Among our seniors at the time were Dr. Wijesena de Zoysa, (affectionately known as ‘Walhamu’), Dr. Albert Rajasingham, Dr. M.V.P. Peiris, Dr. Arden Ratnayake and Dr. Nicholas Attygalle.

The acknowledged leader, however, was Wijesena de Zoysa, whose impromptu speeches, delivered with such grace and in a beautiful mellow voice, gave one the impressions that he had lost his vocation in Hulftsdorp.

He would have made a mark just as his brother, the late Gunasena de Zoysa did in the Civil Service.
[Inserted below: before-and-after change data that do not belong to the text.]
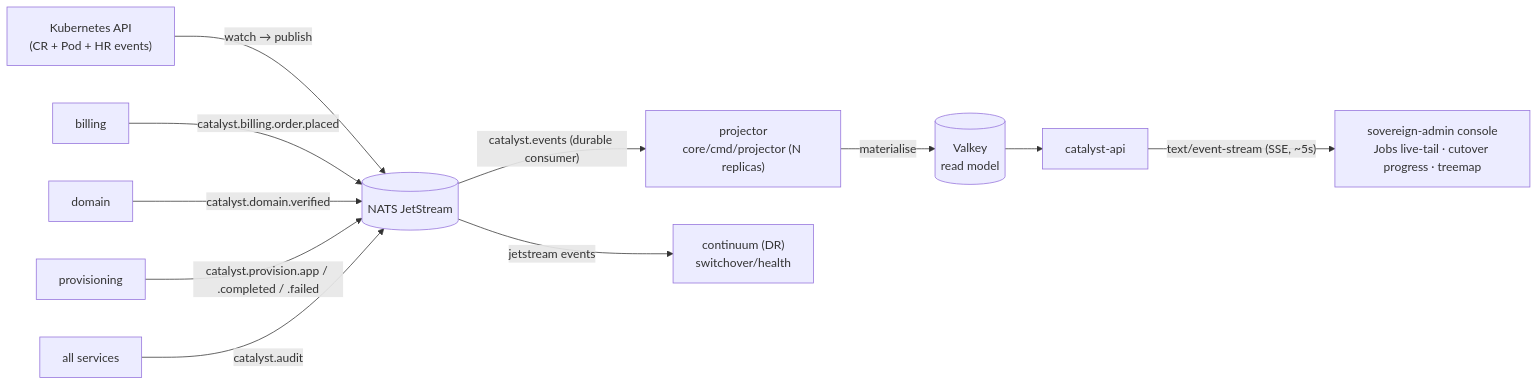
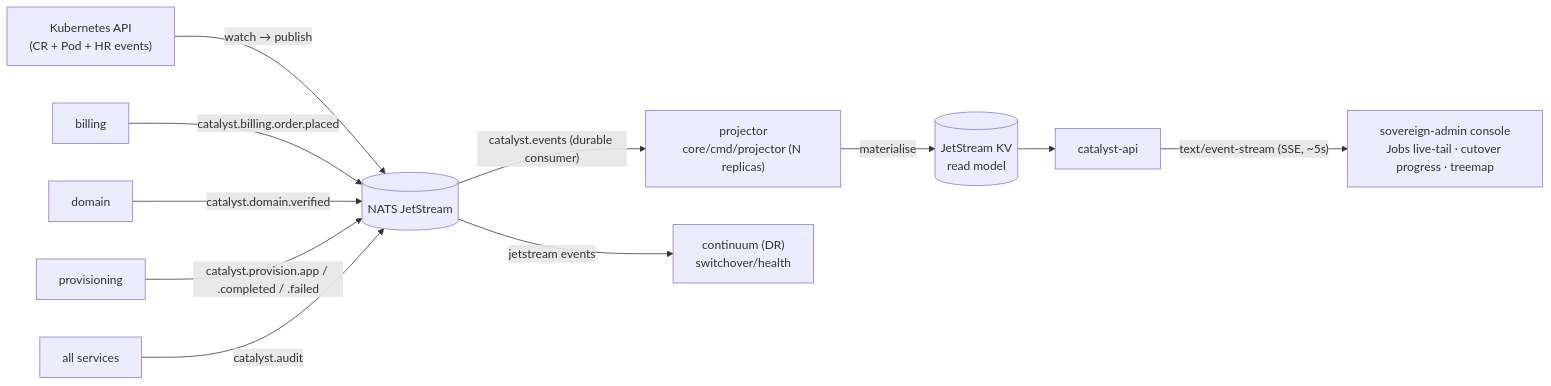
Before and after one commit to openova-io/openova: the eighth of 16 diagrams in docs/SYSTEM-DESIGN.md, drawn with Mermaid. The commit also changed other lines of this file and 101 other files, not shown here.

````diff
--- a/docs/SYSTEM-DESIGN.md
+++ b/docs/SYSTEM-DESIGN.md
@@ -266,13 +266,13 @@
 ```mermaid
 graph LR
   K8S["Kubernetes API<br/>(CR + Pod + HR events)"] -->|watch → publish| JS[("NATS JetStream")]
   BILL["billing"] -->|catalyst.billing.order.placed| JS
   DOM["domain"] -->|catalyst.domain.verified| JS
   PROVN["provisioning"] -->|catalyst.provision.app / .completed / .failed| JS
   AUD["all services"] -->|catalyst.audit| JS
   JS -->|"catalyst.events (durable consumer)"| PROJ["projector<br/>core/cmd/projector (N replicas)"]
-  PROJ -->|materialise| VALKEY[("Valkey<br/>read model")]
-  VALKEY --> API["catalyst-api"]
+  PROJ -->|materialise| JSKV[("JetStream KV<br/>read model")]
+  JSKV --> API["catalyst-api"]
   API -->|"text/event-stream (SSE, ~5s)"| UI["sovereign-admin console<br/>Jobs live-tail · cutover progress · treemap"]
   JS -->|jetstream events| CONT["continuum (DR)<br/>switchover/health"]
 ```
````
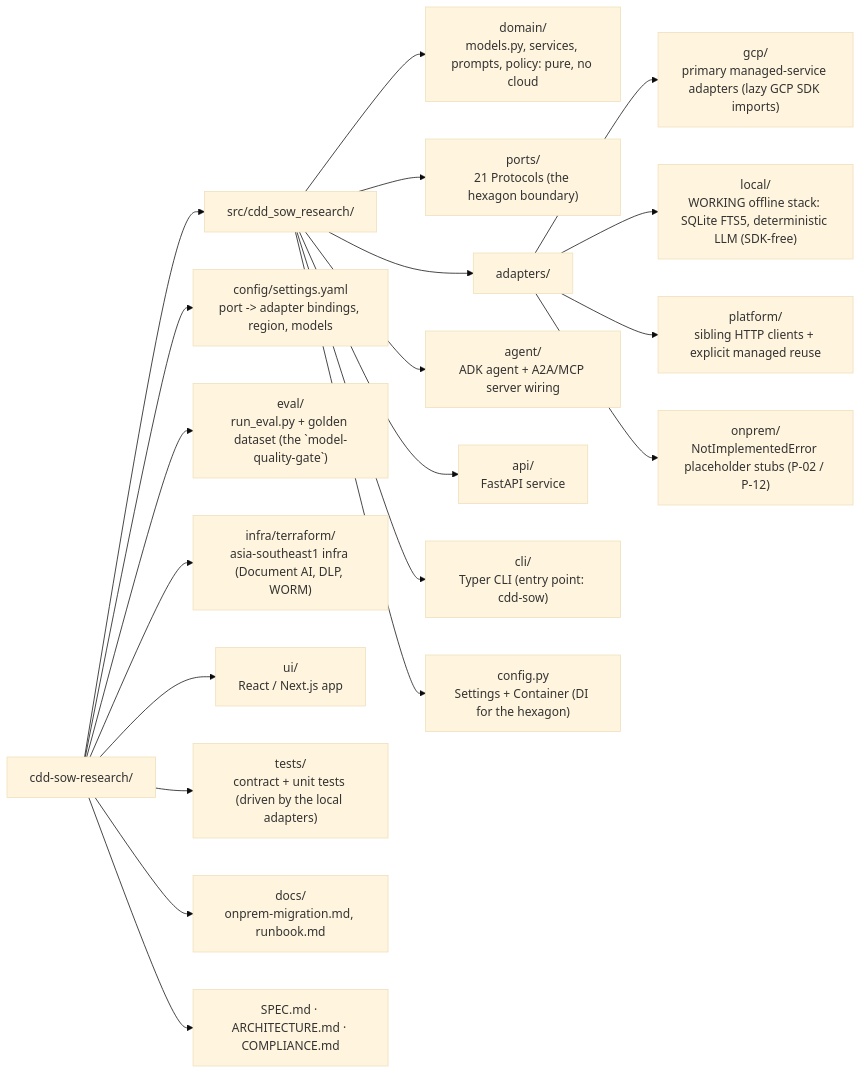
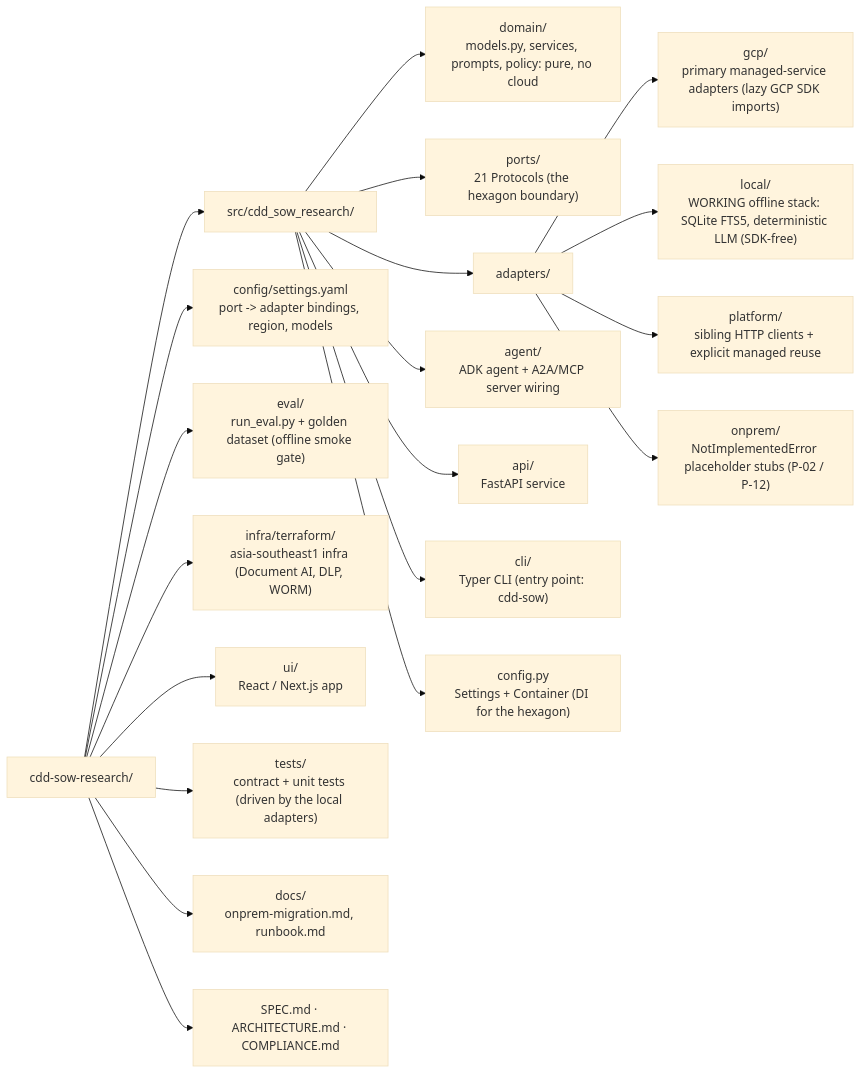
The third of 3 diagrams in README.md (portable-genai/cdd-sow-research), drawn with Mermaid (base theme) before and after one commit. The commit also changed other lines of this file and 24 other files, not shown here.

````diff
--- a/README.md
+++ b/README.md
@@ -430,43 +430,43 @@
 ```mermaid
 flowchart LR
     root["cdd-sow-research/"]
     src["src/cdd_sow_research/"]
     domain["domain/<br/>models.py, services, prompts, policy: pure, no cloud"]
     ports["ports/<br/>21 Protocols (the hexagon boundary)"]
     adapters["adapters/"]
     gcp["gcp/<br/>primary managed-service adapters (lazy GCP SDK imports)"]
     local["local/<br/>WORKING offline stack: SQLite FTS5, deterministic LLM (SDK-free)"]
     platform["platform/<br/>sibling HTTP clients + explicit managed reuse"]
     onprem["onprem/<br/>NotImplementedError placeholder stubs (P-02 / P-12)"]
     agent["agent/<br/>ADK agent + A2A/MCP server wiring"]
     api["api/<br/>FastAPI service"]
     cli["cli/<br/>Typer CLI (entry point: cdd-sow)"]
     srcconfig["config.py<br/>Settings + Container (DI for the hexagon)"]
     config["config/settings.yaml<br/>port -> adapter bindings, region, models"]
-    eval["eval/<br/>run_eval.py + golden dataset (the `model-quality-gate`)"]
+    eval["eval/<br/>run_eval.py + golden dataset (offline smoke gate)"]
     terraform["infra/terraform/<br/>asia-southeast1 infra (Document AI, DLP, WORM)"]
     ui["ui/<br/>React / Next.js app"]
     tests["tests/<br/>contract + unit tests (driven by the local adapters)"]
     docs["docs/<br/>onprem-migration.md, runbook.md"]
     topdocs["SPEC.md · ARCHITECTURE.md · COMPLIANCE.md"]
 
     root --> src
     src --> domain
     src --> ports
     src --> adapters
     adapters --> gcp
     adapters --> local
     adapters --> platform
     adapters --> onprem
     src --> agent
     src --> api
     src --> cli
     src --> srcconfig
     root --> config
     root --> eval
     root --> terraform
     root --> ui
     root --> tests
     root --> docs
     root --> topdocs
 ```
````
But Fate plays strange tricks, and Wijesena vegetated in the Medical College, while less intelligent but more studious colleagues overtook him in the race for the licentiateship.

Almost as soon as we became medical students, the Ceylon University College was inaugurated and we came under the wing of Professor R. Marrs, the Principal, a stern disciplinarian, who came with university experience in Calcutta. His office was at Regina Walauwa, the old Thurstan Road home of Mr. and Mrs. T.H.A. de Soysa, and students in their leisure hours used to leave the lecture rooms with the notes in their hands and a song on their lips.

During one of these ebullient intervals, Professor. Marrs was disturbed by a gang of singing students. He stopped them, summoned his clerk and asked him to take down their names. The students co-operated readily and the clerk, with a weak smile, noted down the names of numerous Pereras, Silvas and Fernandos. I do not think there was a single correct name in the clerk’s list.


Marrs was a diplomat. He invited all the office-bearers of the University College Union to tea and clock-golf after the annual general meeting. There, in his bungalow near the race-course, he must have noticed some of the faces he saw earlier near his office. I had to be there, because incredible as it may sound, I had been elected captain of cricket in succession to Lalita Rajapakse.

Marrs, however, put on a poker face, while we consumed the sandwiches wearing absolutely innocent looks. My early days at the Medical College were uneventful, except that during the first week I cycled under a ladder after a zoology lecture. Some superstitious spectators held up their hands in horror and said it was very unlucky and that I had had it.

They were right. Or maybe they were wrong. But the fact remained I could not attend another lecture for a long time to come. I contracted enteric fever, which kept me in bed for nearly two months, and then as I was about to get back to work, I developed para-typhoid. Thus my first three months in the Medical College were disastrous and I felt that my hopes of becoming a doctor and reducing the population were being dashed to the ground.


In course of time I went on to the Anatomy Block, on probation as it were. The lecturer was Dr. V. Gabriel, a handsome young man who had just returned from England, glowing with the FRCS degree. The man fascinated us, especially when he started speaking. He clothed the dead bones of his subject in almost poetic language and Gray’s popular text-book on Anatomy was like a rubbish heap of dull prose, compared with Dr. Gabriel’s picturesque descriptions of the devious ways of nerves, veins and arteries.

We concentrated not on what he said, but on the way he said it. Very soon I had to meet Dr. Gabriel in another capacity. University College was engaged in a soccer match against a club called the Chums at Campbell Park and our team which was captained by my friend, Shelton Karunaratne, was one man short. Shelton asked me to deputise for the goal-keeper and I promptly removed my shoes and stood between the posts.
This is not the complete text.